This blog is republished with permission from the author, John Lee Clark. It was originally published at his blog and the original post can be found here

Since almost everything is built with hearing and sighted people in mind, DeafBlind people routinely come into conflict with features of architecture and design. And I do mean conflict—physical and sometimes painful conflict. So the first principle of DeafBlind Space would be that it has to be safe for feeling bodies. As with any group of human beings living together, certain rules are good to follow. Like: Leave things where they are, or if you use something, put it back when you’re done with it. I’m not going into that here. That rule is great, but it’s by no means foolproof. The other day, for example, my wife opened an upper cabinet in the kitchen to take down some vitamins and was going to put the jar back up and close the cabinet door. Just then I swept in.

So I’d like to focus on some ideas for what my dream house would look like if I could afford to have anything custom-made. The first thing is that it wouldn’t be a house at all. I love skyways and living right in downtown, where I can hop on buses and subways or trains. But that’s just me. I know many DeafBlind people who love living in the country, enjoy farming or gardening, and who even hunt. So let’s forget about whether it’s a house and where it is on the map. What would be inside?

There would need to be a system of vibrating pads or plates as part of the flooring so that signals—for the door, for the tactile ASL phone (which doesn’t exist yet, but I did say anything, didn’t I?), smoke and fire, tornado and storm warning—can reach me anywhere I may be within the premises. Geraldine Lawhorn, in her wonderful memoir On Different Roads mentions an alternative: her use of fans. Neat idea. But it would just be one signal—the fans go off and you feel the air current changing, but what is it? Is it the door? Or the phone? What if I want the windows to be open? That’s why I want vibrations—bz bz bz for the door, buzzzzz for the phone, and so on.

There are devices on the market that provide people with clip-on vibrating pads or wristbands. But that breaks my number-two rule for what DeafBlind Space is: No tools or devices that I have to carry around with me. It may be OK and very smart to use a white cane out there in the public, but if I have to use it at home, then it’s not home. As imperfect as my present home is, my family and I have worked things out so I wouldn’t need to use my cane. This is important. DeafBlind Space means you don’t need to carry anything. It means you can walk around naked, just like everyone does—well, at times.

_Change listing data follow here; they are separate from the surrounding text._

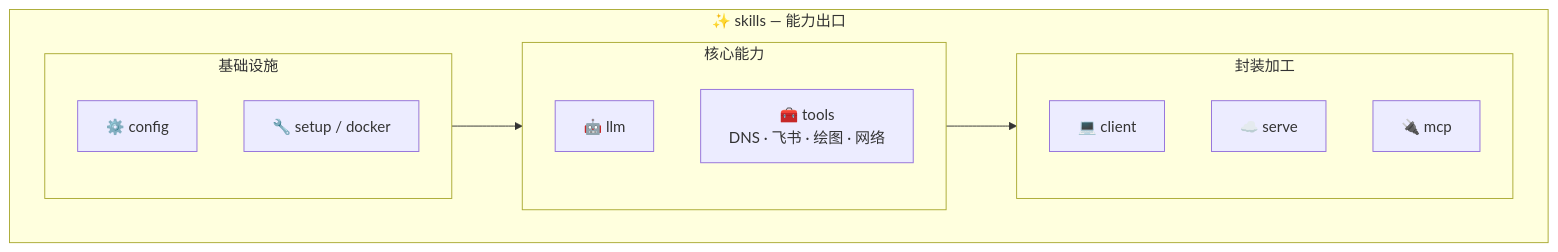
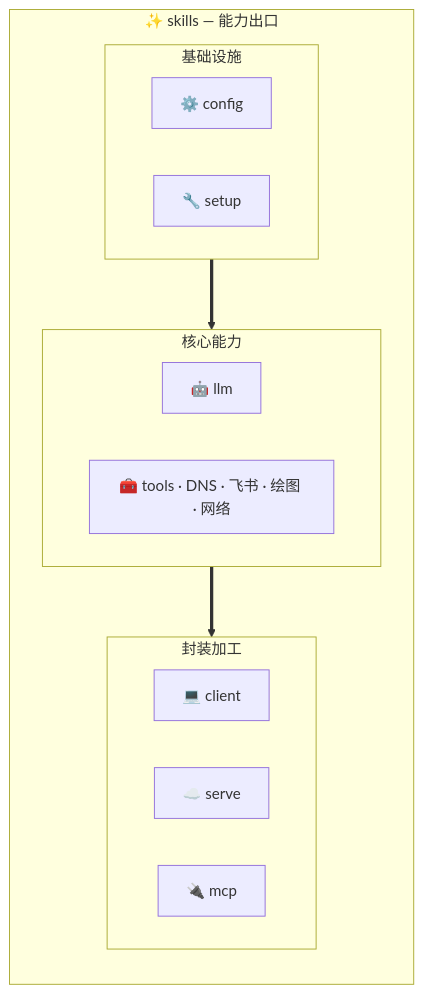
One commit to cubenlp/ChatTool changed the diagram in docs/index.md. Above: the diagram before and after it, drawn with Mermaid.

Commit message:
docs: adjust diagram spacing, arrow style, rename setup/docker to setup

````diff
--- a/docs/index.md
+++ b/docs/index.md
@@ -20,20 +20,24 @@
 ```mermaid
 flowchart TB
     subgraph SKILLS["✨ skills — 能力出口"]
+        direction TB
         subgraph WRAP["封装加工"]
+            direction LR
             CLIENT["💻 client"]
             SERVE["☁️ serve"]
             MCP["🔌 mcp"]
         end
         subgraph CORE["核心能力"]
+            direction LR
             LLM["🤖 llm"]
-            TOOLS["🧰 tools\nDNS · 飞书 · 绘图 · 网络"]
+            TOOLS["🧰 tools · DNS · 飞书 · 绘图 · 网络"]
         end
         subgraph INFRA["基础设施"]
+            direction LR
             CFG["⚙️ config"]
-            SETUP["🔧 setup / docker"]
+            SETUP["🔧 setup"]
         end
     end
 
-    INFRA --> CORE --> WRAP
+    INFRA ==> CORE ==> WRAP
 ```
````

One more thing about this system: It would be awesome if I could also stomp on the floor and get certain signals relayed to everyone else in my home. Each room could have its signature vibration, and everyone will know that someone is calling from a particular room. This reminds me of a true story: A famous DeafBlind couple, Leonard and Betty Dowdy, now gone to their rest, lived way out there in the waving fields of Kansas. Leonard liked to fix things around the place, and whenever Betty wanted to call him in, she’d open the kitchen window and spray out a rose fragrance. It didn’t always work, or get him in quickly enough. One of these times it wasn’t because he didn’t smell it; it was because he was on the roof. Maybe installing those vibrating pads on the roof would be extreme. DeafBlind Space isn’t meant to cover every imaginable situation, but to get at practical solutions.

One of the things that have caused much grief not just for DeafBlind people but sighted Deaf people is how faucets are designed. Ask any DeafBlind or Deaf person, and she’ll tell you it happened to her before—forgetting that the water was running until she notices the flood. Last year was my worst experience. It was the tub, and the water spilled over and seeped down to my neighbors’ apartments two levels below us. Every time an accident happens, we get super-careful and remember, but then our grip loosens. What I have never understood is why those overflow holes in the tub or in the bathroom sink is never big enough to catch all the water. And kitchen sinks, except in very old houses, never have a high enough ridge around or any overflow holes. There are actually various models available that would help some—foot-pedal, laser-eye automatic, etc. All could be used in the home, as well as various other designs that shouldn’t be too hard to come up with.

Another enemy, one that has broken bone and shed blood, is the door. Closed doors are good doors, and open doors can often be good doors. But doors that are ajar or half-open are bad doors. If a door doesn’t really need to be there, don’t have a door. If there needs to be a door, then it needs to be the kind that can be locked open or otherwise swing shut. I did wonder about sliding doors, but decided against them. Too easy to dislodge, too hard to reset or repair. [Note to everyone who likes to open doors for other people: Don’t do it when you see a blind person. He or she is looking for a closed door, not an open one.]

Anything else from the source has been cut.